Earlier this year, in an article written by the Huffington Post, Povah discussed women behind bars. “Women are the fastest growing population in prison. More than one million are currently behind bars or under the control of the criminal justice system, and the rate of incarceration for women has been growing nearly twice as fast as that of men since 1985.
The war on drugs is a primary reason for this drastic increase. Many women wind up being involved in criminal acts as a result of drugs and their romantic entanglements with abusive partners, and they often pay hefty prices for this activity. Indeed, nearly 60 percent of women in federal prisons are there for drug convictions. These women often play small roles in the criminal enterprise, sometimes under significant duress, and rarely are involved in violence or have extensive prior convictions.
Although Arpaio’s pardon comes with controversy, Povah hopes that President Trump will use his power to grant clemency for the men and women that still remain in prison. Michelle West, Alice Johnson, Lavonne Roach and Shanita McKnight are just a few deserving women. Leopoldo Hernandez-Miranda, John Knock, Ricardo Riojas, Pedro Moreno and Rudolfo Arias; are all serving time for marijuana. Darryl Solomon Hope, Michael Pelletier, and William Underwood are on the list of the top 25 most deserving men.
For more information visit www.candoclemency.com and read about the top 25 men and women deserving of clemency. Information on the website includes clemency recipients of President Obama.

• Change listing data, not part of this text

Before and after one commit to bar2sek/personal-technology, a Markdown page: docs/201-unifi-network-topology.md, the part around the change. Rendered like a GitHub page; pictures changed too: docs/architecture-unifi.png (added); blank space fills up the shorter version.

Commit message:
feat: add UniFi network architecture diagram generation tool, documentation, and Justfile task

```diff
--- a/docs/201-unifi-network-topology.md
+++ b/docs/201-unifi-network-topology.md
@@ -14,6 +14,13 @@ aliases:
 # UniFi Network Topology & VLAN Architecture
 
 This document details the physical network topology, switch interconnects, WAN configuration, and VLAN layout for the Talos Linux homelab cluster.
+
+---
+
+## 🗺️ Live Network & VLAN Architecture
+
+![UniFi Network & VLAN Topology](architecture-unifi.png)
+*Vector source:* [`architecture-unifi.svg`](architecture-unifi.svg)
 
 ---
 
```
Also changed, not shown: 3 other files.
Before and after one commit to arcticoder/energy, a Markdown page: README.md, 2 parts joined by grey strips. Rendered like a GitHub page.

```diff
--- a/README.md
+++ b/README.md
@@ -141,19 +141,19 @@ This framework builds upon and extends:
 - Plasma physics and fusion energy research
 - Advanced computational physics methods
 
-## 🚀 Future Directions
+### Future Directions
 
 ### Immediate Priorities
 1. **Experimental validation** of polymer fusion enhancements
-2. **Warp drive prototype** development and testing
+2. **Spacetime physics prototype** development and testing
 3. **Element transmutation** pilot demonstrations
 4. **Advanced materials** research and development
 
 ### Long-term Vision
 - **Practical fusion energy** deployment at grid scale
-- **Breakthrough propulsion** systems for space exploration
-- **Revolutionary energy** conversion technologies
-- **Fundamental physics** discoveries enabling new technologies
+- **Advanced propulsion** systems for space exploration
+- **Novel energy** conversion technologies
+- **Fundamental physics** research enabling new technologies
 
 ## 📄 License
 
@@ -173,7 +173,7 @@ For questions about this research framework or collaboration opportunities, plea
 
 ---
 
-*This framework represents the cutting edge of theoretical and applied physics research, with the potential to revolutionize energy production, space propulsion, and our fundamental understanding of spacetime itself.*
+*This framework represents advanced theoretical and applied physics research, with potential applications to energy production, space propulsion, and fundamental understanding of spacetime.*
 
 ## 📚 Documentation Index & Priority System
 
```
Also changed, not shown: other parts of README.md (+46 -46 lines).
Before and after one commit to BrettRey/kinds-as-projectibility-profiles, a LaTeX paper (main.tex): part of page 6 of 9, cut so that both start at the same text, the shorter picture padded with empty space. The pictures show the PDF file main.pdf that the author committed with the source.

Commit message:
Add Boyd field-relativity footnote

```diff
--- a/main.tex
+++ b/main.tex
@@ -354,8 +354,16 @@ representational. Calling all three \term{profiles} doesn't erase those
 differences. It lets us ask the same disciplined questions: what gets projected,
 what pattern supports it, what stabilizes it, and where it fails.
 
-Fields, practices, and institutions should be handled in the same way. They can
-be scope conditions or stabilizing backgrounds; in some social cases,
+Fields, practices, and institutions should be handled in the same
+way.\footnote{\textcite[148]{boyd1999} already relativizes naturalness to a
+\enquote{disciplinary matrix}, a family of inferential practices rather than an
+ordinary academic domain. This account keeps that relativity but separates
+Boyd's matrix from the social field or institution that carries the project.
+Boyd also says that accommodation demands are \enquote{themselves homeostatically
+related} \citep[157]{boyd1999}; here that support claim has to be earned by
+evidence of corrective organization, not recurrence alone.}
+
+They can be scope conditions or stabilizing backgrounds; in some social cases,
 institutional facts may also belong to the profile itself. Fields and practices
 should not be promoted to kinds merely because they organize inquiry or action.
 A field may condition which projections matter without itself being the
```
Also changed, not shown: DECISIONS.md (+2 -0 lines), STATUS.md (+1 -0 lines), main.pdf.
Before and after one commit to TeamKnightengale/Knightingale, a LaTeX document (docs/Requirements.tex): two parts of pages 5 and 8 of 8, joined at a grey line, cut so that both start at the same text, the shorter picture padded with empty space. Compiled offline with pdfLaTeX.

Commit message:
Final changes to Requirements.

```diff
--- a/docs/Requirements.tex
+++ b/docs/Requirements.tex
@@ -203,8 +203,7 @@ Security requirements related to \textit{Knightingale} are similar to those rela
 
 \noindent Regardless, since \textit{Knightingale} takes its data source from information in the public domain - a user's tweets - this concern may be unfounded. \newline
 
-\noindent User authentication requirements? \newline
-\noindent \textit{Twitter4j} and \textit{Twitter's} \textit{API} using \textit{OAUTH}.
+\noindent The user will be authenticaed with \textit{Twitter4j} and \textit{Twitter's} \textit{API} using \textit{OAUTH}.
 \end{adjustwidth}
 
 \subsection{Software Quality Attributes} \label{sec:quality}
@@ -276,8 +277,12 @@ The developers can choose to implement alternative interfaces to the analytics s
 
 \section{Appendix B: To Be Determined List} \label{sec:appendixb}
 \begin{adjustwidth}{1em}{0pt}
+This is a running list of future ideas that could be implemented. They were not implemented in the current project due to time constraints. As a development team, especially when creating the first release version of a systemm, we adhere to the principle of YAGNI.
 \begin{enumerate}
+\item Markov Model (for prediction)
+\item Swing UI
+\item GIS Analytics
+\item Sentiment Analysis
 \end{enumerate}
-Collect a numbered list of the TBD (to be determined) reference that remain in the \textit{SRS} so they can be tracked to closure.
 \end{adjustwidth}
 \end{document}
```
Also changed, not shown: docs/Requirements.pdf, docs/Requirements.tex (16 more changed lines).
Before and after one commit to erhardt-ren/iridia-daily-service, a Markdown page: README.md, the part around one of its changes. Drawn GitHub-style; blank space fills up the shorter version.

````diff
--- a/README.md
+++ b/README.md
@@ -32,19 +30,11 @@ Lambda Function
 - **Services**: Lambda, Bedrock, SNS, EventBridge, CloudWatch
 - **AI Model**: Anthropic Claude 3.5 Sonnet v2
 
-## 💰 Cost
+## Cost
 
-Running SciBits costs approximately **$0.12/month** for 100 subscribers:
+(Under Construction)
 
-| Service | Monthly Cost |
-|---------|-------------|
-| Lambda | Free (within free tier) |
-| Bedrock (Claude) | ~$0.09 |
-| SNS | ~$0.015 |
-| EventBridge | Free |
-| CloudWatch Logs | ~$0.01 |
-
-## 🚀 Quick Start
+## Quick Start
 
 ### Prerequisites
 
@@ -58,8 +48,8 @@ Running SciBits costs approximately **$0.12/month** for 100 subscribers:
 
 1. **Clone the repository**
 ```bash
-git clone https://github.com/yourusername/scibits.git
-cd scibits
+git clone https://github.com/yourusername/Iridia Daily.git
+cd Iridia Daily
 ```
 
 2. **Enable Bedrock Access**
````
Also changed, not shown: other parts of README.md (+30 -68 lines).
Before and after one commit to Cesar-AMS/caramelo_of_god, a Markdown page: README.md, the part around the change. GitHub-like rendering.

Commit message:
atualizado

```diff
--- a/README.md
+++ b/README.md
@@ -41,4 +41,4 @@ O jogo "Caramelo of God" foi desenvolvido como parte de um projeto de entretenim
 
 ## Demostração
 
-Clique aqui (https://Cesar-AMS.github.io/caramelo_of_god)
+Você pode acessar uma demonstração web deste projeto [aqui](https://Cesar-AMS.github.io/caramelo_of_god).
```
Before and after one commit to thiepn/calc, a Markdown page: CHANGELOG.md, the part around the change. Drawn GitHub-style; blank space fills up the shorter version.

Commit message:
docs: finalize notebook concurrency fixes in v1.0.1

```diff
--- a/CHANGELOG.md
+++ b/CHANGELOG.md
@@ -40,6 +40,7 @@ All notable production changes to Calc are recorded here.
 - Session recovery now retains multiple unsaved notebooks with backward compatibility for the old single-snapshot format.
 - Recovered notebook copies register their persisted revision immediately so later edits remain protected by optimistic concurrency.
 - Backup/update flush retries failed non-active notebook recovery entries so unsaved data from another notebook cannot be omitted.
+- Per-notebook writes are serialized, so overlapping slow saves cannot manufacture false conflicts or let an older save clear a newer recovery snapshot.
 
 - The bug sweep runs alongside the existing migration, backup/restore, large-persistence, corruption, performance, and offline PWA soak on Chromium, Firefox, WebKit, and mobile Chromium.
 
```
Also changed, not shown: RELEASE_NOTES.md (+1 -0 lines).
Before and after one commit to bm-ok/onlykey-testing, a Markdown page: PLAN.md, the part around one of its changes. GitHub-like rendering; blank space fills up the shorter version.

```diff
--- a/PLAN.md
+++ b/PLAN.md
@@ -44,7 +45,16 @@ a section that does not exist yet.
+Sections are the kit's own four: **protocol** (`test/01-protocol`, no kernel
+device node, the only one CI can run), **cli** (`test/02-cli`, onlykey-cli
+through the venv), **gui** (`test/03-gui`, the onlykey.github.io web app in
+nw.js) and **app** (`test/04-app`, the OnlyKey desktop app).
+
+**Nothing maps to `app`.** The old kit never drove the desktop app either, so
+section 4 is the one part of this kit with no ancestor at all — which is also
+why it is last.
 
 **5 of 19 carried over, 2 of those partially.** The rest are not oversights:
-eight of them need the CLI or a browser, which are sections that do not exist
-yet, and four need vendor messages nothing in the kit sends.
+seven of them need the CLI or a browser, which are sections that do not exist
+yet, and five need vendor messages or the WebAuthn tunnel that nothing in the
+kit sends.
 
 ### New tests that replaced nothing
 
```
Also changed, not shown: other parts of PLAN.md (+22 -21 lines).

During President Obama’s term in office, 212 pardons and 1,715 clemency were granted. President Trump should do it, “BIG LEAGUE.”